Ashley Cole is set to be disciplined by the FA after he took to Twitter to lambast their findings from the internal investigation into John Terry, branding them a "bunch of tw*ts”. Ryan Bertrand, Chelsea's young left back/winger has encountered a similar problem after using the f-word whilst denying that he had left the England squad because of a “sore throat”. Rio Ferdinand was fined £45,000 after retweeting a comment containing a racially offensive slur, Arsenal's Jack Wilshire was given a stern warning by UEFA after joking about betting on one of his teammates, and Ryan Babel was fined £10,000 for posting a photoshopped picture of referee Howard Webb in a Manchester United shirt. It's not just footballers either.
NFL star Rashard Mendenhall lost his sponsorship deal with Champion after tweeting a controversial theory about the 9/11 attacks, Snooker player Mark Allen was fined £1000 after ranting about the conditions in China on his Twitter feed, Welsh rugby star Jonathan Thomas was forced to apologise after making a homophobic comment, and Mark Cuban, owner of the NBA's Dallas Mavericks was fined $25000 by the league for using Twitter to criticise referees' performances.
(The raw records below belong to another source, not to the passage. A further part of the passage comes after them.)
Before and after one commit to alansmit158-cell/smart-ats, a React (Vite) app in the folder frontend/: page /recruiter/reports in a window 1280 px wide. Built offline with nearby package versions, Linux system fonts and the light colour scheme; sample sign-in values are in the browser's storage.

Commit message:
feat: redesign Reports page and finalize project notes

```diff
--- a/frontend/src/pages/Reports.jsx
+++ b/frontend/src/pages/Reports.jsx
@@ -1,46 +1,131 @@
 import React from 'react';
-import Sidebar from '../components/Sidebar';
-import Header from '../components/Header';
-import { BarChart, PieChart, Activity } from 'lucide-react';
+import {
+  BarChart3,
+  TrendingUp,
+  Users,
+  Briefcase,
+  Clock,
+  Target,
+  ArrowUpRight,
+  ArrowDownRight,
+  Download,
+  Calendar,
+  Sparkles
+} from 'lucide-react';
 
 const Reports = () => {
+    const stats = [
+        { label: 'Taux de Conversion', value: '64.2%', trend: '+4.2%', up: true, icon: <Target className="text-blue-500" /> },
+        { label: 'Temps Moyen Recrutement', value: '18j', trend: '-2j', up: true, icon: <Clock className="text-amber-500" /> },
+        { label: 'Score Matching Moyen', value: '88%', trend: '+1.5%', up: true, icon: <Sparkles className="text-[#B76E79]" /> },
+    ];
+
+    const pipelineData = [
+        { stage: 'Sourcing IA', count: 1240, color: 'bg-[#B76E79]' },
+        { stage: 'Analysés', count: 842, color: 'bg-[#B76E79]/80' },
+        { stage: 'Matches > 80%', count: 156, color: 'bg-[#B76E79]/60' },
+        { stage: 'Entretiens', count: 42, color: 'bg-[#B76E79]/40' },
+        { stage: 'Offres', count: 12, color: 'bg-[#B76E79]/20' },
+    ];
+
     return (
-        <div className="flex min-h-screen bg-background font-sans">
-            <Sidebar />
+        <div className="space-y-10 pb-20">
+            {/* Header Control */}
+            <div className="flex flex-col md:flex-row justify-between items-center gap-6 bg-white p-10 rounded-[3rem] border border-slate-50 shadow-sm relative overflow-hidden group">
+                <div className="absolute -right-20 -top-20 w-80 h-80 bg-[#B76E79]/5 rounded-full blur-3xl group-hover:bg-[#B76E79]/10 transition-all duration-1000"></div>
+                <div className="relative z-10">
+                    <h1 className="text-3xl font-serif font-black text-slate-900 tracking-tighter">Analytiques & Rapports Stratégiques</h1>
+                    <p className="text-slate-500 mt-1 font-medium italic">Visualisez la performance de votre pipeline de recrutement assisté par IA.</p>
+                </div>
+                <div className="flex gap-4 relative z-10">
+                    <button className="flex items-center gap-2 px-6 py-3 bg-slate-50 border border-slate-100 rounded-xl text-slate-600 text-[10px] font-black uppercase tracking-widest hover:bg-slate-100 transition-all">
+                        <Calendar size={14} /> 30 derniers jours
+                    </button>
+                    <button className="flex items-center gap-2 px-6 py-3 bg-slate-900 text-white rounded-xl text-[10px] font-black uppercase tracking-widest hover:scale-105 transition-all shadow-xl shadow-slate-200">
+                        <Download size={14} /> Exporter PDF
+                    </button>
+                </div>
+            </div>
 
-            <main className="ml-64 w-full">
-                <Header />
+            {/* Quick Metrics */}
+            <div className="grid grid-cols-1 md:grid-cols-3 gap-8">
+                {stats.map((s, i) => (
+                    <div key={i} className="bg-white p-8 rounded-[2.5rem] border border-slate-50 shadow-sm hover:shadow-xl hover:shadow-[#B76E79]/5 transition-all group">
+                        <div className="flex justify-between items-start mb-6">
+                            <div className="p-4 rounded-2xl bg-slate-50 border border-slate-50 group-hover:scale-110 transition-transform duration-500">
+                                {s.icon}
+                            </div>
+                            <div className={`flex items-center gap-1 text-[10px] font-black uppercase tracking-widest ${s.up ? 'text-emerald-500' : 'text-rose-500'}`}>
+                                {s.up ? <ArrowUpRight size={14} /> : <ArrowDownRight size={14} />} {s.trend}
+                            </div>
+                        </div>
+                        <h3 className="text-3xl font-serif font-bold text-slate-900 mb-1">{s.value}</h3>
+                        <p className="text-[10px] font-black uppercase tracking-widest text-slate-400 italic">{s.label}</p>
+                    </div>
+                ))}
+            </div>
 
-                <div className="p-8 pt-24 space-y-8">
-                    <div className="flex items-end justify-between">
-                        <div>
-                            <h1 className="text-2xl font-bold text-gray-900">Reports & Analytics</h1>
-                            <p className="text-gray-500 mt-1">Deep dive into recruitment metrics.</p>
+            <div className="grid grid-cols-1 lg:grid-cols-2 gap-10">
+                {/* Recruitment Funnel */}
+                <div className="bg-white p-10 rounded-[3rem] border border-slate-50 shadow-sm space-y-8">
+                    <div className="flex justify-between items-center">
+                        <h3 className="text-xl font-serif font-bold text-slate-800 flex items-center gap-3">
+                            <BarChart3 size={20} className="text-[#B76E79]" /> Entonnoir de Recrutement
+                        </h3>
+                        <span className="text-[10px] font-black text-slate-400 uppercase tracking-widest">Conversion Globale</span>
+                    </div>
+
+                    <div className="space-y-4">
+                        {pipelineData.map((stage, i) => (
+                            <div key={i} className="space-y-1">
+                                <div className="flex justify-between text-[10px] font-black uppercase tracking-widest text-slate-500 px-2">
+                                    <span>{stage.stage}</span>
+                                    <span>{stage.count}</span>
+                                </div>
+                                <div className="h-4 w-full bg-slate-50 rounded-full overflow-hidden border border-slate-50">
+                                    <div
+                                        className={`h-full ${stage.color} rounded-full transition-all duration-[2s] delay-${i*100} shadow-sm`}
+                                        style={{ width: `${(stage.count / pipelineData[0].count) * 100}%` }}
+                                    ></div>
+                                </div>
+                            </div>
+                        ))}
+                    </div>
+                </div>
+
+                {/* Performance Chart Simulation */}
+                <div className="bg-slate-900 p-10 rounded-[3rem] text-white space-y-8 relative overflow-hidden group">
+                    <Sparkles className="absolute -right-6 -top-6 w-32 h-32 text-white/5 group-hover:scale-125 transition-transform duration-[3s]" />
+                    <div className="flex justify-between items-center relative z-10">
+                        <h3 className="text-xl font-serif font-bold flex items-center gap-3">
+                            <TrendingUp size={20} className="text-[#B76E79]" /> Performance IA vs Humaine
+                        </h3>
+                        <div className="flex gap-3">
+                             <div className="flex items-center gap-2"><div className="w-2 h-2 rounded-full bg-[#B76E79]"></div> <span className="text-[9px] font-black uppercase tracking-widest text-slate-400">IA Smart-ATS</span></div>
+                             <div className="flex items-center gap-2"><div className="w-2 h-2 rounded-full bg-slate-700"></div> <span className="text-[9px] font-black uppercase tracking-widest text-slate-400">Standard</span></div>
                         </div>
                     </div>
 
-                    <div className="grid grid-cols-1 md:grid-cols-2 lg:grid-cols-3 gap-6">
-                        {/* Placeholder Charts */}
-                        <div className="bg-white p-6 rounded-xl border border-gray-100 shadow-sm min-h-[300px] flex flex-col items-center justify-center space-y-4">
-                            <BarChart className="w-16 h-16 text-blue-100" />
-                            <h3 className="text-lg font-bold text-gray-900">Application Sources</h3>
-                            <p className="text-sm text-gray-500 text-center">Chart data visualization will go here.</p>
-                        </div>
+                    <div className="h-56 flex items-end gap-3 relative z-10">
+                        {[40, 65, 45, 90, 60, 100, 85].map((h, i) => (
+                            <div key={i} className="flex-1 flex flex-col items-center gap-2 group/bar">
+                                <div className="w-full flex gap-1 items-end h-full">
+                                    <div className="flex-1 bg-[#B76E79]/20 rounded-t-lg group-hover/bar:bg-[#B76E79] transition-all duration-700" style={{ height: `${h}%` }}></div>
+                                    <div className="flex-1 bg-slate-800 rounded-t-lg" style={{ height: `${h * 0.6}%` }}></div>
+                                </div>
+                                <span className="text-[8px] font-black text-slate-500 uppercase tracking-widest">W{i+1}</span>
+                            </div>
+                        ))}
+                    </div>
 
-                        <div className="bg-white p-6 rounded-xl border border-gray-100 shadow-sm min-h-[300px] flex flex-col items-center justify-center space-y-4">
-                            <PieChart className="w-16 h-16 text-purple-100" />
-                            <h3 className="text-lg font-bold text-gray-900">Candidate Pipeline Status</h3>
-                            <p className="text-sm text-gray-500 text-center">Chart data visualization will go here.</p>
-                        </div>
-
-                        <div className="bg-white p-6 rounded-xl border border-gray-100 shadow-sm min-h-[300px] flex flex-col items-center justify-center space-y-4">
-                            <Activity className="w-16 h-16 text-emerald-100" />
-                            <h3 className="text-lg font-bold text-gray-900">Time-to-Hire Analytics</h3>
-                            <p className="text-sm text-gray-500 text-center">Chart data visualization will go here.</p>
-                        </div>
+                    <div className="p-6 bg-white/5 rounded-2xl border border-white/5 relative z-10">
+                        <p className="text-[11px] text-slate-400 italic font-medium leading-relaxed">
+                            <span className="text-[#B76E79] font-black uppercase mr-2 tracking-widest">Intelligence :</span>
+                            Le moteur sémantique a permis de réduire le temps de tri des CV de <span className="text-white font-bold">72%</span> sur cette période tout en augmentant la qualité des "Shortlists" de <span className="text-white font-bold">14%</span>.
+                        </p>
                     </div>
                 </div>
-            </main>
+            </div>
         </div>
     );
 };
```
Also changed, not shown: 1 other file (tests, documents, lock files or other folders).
These outbursts and controversies are part of the human aspect to social media that makes it such a great tool for fans to interact with their favourite sports club and athletes. Accepting that these people are human and will therefore inevitably make mistakes is not the issue; many stars have been forgiven despite their off-field misdeeds.
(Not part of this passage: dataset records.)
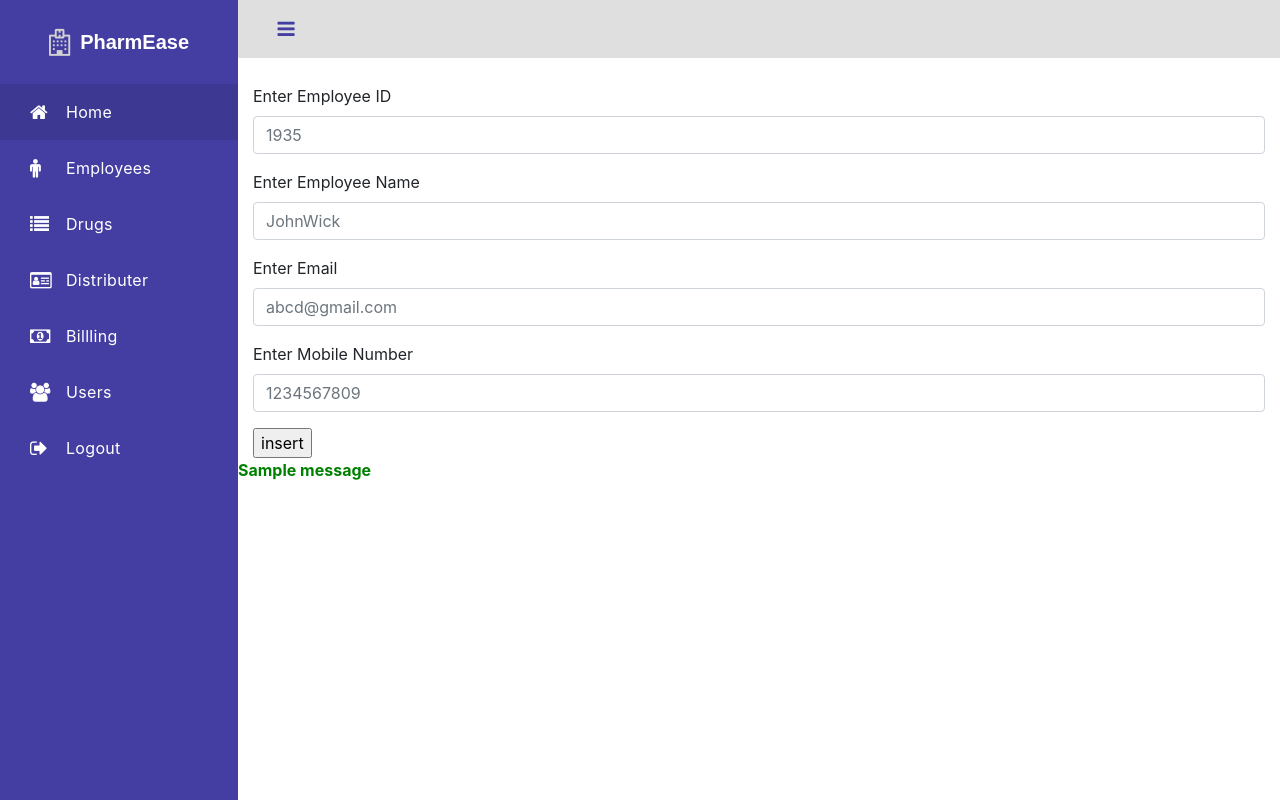
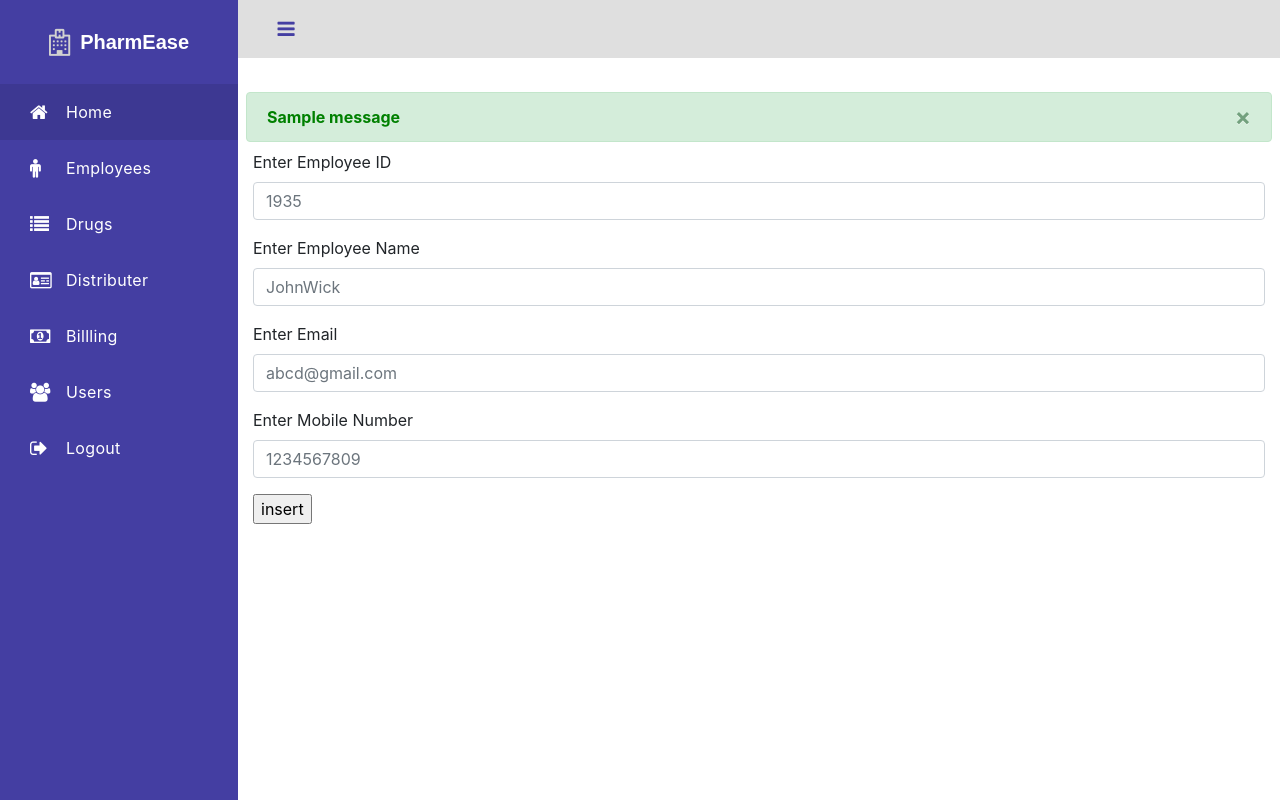
Before and after one commit to prajwalsuvarna/PharmEase, a Django app: page /insertEmp/ in a window 1280 px wide. Run offline with Django 4.2, Linux system fonts and the light colour scheme; tables that the repository leaves empty hold one stand-in row (values such as "Sample post"); one stand-in notice (Sample message) is shown; some libraries are stand-ins or nearby versions.

Commit message:
added alert component bootstrap

```diff
--- a/pharmacy/members/views.py
+++ b/pharmacy/members/views.py
@@ -23,8 +23,8 @@ def insertEmp(request):
             saverecord.email=request.POST.get('email')
             saverecord.mobile=request.POST.get('mobile')
             saverecord.save()
-            messages.success(request,'Employee '+saverecord.empname+'is saved successfully!')
-            return render(request,'employee.html')
+            messages.success(request,'Employee '+saverecord.empname+' is saved successfully!')
+            return render(request,'insertEmp.html')
     else:
             return render(request,'insertEmp.html')
 
--- a/pharmacy/templates/employee.html
+++ b/pharmacy/templates/employee.html
@@ -1,10 +1,10 @@
 {% extends "base.html" %}
 {% load static %}
 {% block content %}
-<div>
+<div class="m-2">
     <a href="{% url 'insertEmp' %}">Create new Employee</a>
 </div>
-<table class="table">
+<table class="table m-2">
     <thead>
       <tr>
         <th scope="col">Employee ID</th>
--- a/pharmacy/templates/insertEmp.html
+++ b/pharmacy/templates/insertEmp.html
@@ -1,6 +1,19 @@
 {% extends "base.html" %}
 {% load static %}
 {% block content %}
+
+  {% if messages %}
+    {% for mess in messages %}
+    <div class=" m-2 alert alert-success alert-dismissible fade show" role="alert">
+      <b style="color:green;">{{mess}}</b>
+      <button type="button" class="close" data-dismiss="alert" aria-label="Close">
+        <span aria-hidden="true">&times;</span>
+      </button>
+    </div>
+    {% endfor %}
+    {% endif %}
+
+
 <form class="container" method="POST">
     {% csrf_token %}
     <div class="form-group">
@@ -21,11 +34,4 @@
       </div>
       <input type="submit" value="insert"/>
   </form>
-  <div class="form-group">
-    {% if messages %}
-    {% for mess in messages %}
-    <b style="color:green;">{{mess}}</b>
-    {% endfor %}
-    {% endif %}
-  </div>
 {% endblock content %}
```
The problem is that the frequency of these incidents is increasing across the board and, if left unchecked, will start to damage the positive impact these communication platforms have had on clubs and sports stars around the world.
Is Social Media In Sports A Good Idea?
Lets be honest. We’ve probably all be guilty of slagging off our boss/city/opponent/teammate or discussed conspiracy theories/betting odds in the pub; but it's another thing entirely to do it in front of the whole Internet.
Deletion of an offending tweet makes no difference - it will have been seized upon and spread before you even begin to think that hitting the send button might not have been the brightest idea, and therein lies the big problem with social media.
However, it’s become apparent that there is a great opportunity within social media for sports stars/teams to really engage with their fan base and in turn create some really positive PR.
I think that this explanation from Alex Coulson, Director of IMG Consulting, summarises social media in sports quite nicely:
“Social media has opened up opportunities for rights-holders and brands to talk directly with fans, but even more so with younger audiences whose engagement with their teams was previously limited, maybe by high ticket prices or access to pay-TV.
“Digital communication with the athletes, teams, brands and journalists breaks down these barriers, especially for supporters at the younger end of the spectrum and the opportunity for brands to facilitate and be part of that connection is huge.”